And she was always at our house.
When I told her that I had to have a church wedding (per my in-laws) even though she had already been my maid of honor during my Vegas wedding – and she knew how much I loathed anything big and ritualistic as a church wedding – she cheerily announced that she would love to be my “matron of horror” any day. She, along with my brothers, were what kept me sane through it all.
I don’t see much of Molly these days though I wish I did. We both live in different states, and we both have such different lives. When she comes down, I end up too busy with kiddie stuff. I could try harder to get together with her, although I think most of all, I’m afraid of her honesty. Honesty that happens only among friends.
My husband once called her Hurricane Molly, because sheltered as he was, he’d never met a woman like Molly before. But one day, when he got too drunk to know what he was saying, he let it slip that he was jealous of my friends, most of all, Molly, though there was anger there, too.
“That woman said she’d kill me if I hurt you,” he said.
And I found myself smiling. That’s the Molly I know. That’s the Molly I love. That’s the Molly I call my best friend.
I wish I could make things better, and make your pain go away

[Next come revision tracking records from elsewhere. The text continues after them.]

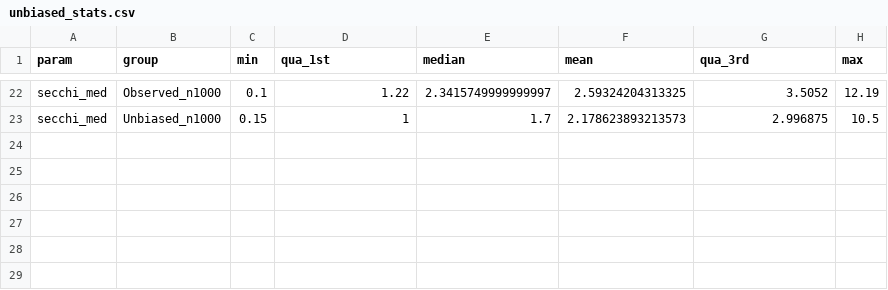
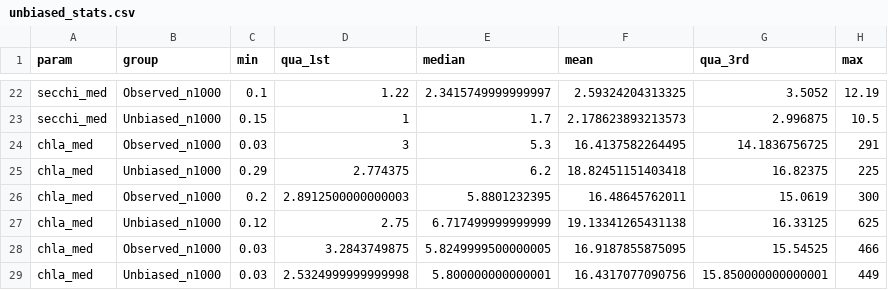
Before and after one commit to ehstanley/SoL, a CSV file: SoL_data/unbiased_stats.csv, drawn as a sheet; only a part is shown, gaps mark what is left out; the diff names each change by its address in the sheet, - before the commit and + after, or states it on an @@ line.

```diff
--- a/SoL_data/unbiased_stats.csv
+++ b/SoL_data/unbiased_stats.csv
+row 24: chla_med | Observed_n1000 | 0.03 | 3 | 5.3 | 16.4137582264495 | 14.1836756725 | 291
+row 25: chla_med | Unbiased_n1000 | 0.29 | 2.774375 | 6.2 | 18.82451151403418 | 16.82375 | 225
+row 26: chla_med | Observed_n1000 | 0.2 | 2.8912500000000003 | 5.8801232395 | 16.48645762011 | 15.0619 | 300
+row 27: chla_med | Unbiased_n1000 | 0.12 | 2.75 | 6.717499999999999 | 19.13341265431138 | 16.33125 | 625
+row 28: chla_med | Observed_n1000 | 0.03 | 3.2843749875 | 5.8249999500000005 | 16.9187855875095 | 15.54525 | 466
+row 29: chla_med | Unbiased_n1000 | 0.03 | 2.5324999999999998 | 5.800000000000001 | 16.4317077090756 | 15.850000000000001 | 449
```
Also changed, not shown: 4 other files.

I wish I could tell the people who never stop to think before they speak
that they hurt more than they claim to help
With words about things that they don’t even know the details of
With callous opinions of the same things that they have no clue of

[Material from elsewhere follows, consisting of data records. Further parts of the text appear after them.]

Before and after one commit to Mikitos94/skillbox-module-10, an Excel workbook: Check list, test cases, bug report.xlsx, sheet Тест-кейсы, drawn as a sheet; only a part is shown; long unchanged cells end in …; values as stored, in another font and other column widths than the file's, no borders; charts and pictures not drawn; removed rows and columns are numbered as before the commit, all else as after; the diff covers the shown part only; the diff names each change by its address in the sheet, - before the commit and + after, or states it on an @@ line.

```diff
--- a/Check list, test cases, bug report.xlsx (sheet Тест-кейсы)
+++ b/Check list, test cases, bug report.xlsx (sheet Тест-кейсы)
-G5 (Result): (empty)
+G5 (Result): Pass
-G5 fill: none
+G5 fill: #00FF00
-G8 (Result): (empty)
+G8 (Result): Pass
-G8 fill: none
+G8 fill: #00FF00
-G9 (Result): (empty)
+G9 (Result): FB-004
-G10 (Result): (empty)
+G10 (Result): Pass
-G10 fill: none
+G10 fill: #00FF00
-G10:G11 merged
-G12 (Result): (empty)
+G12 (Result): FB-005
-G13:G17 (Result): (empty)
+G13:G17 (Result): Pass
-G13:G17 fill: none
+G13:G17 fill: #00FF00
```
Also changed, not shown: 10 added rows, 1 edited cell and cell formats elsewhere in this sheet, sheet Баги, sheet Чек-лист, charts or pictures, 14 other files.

I wish we didn’t feel like we have to have to have to belong somewhere
because we already are part of something much bigger
than this collective we’ve found ourselves in
But maybe it’s human nature to want to belong
Maybe it’s in our bones to want to sing the same song
But even I’m not too daft to see how everything has changed
I’m not so naive not to recognize that things will never be the same again
that the time has come for us to move along
The rift has widened, just like you said
It’s time to move on. This place is dead.
If your day to day responsibilities were taken care of and you could throw yourself completely behind a cause, what would it be?
Photographers, artists, poets: show us HELP.
My best friend, Pam, died from ovarian cancer almost three years ago. She fought it bravely for two years, never once showing me pain or despair. She even participated in the LA Marathon, doing the walking part of it to raise money for the Wellness Community that supported her throughout her battle. She told me that she couldn’t afford to be negative about anything, not when she needed to be positive and strong.
And even during her fight, she would come to my house and sit on the sofa behind me so she could massage my shoulders, for she knew me too well. She knew that ever since we both finished massage school together in 1997, I only received massages from her.
One day she told me that the color for ovarian cancer awareness was teal, something that not a lot of people knew because pink was the one most people knew about.
So if there was a cause I’d throw myself completely to, it would be helping raise awareness for ovarian cancer – as well as cervical and uterine cancer (from which my grandmother died of), all three represented by the teal ribbon – and work towards getting screenings to detect it earlier, like HE4 and CA125 tests, readily available and paid for by insurance. Lofty intentions, I know, but it’s a start.
To learn more about ovarian cancer, you can click on the links below and if you have the time, lend your support: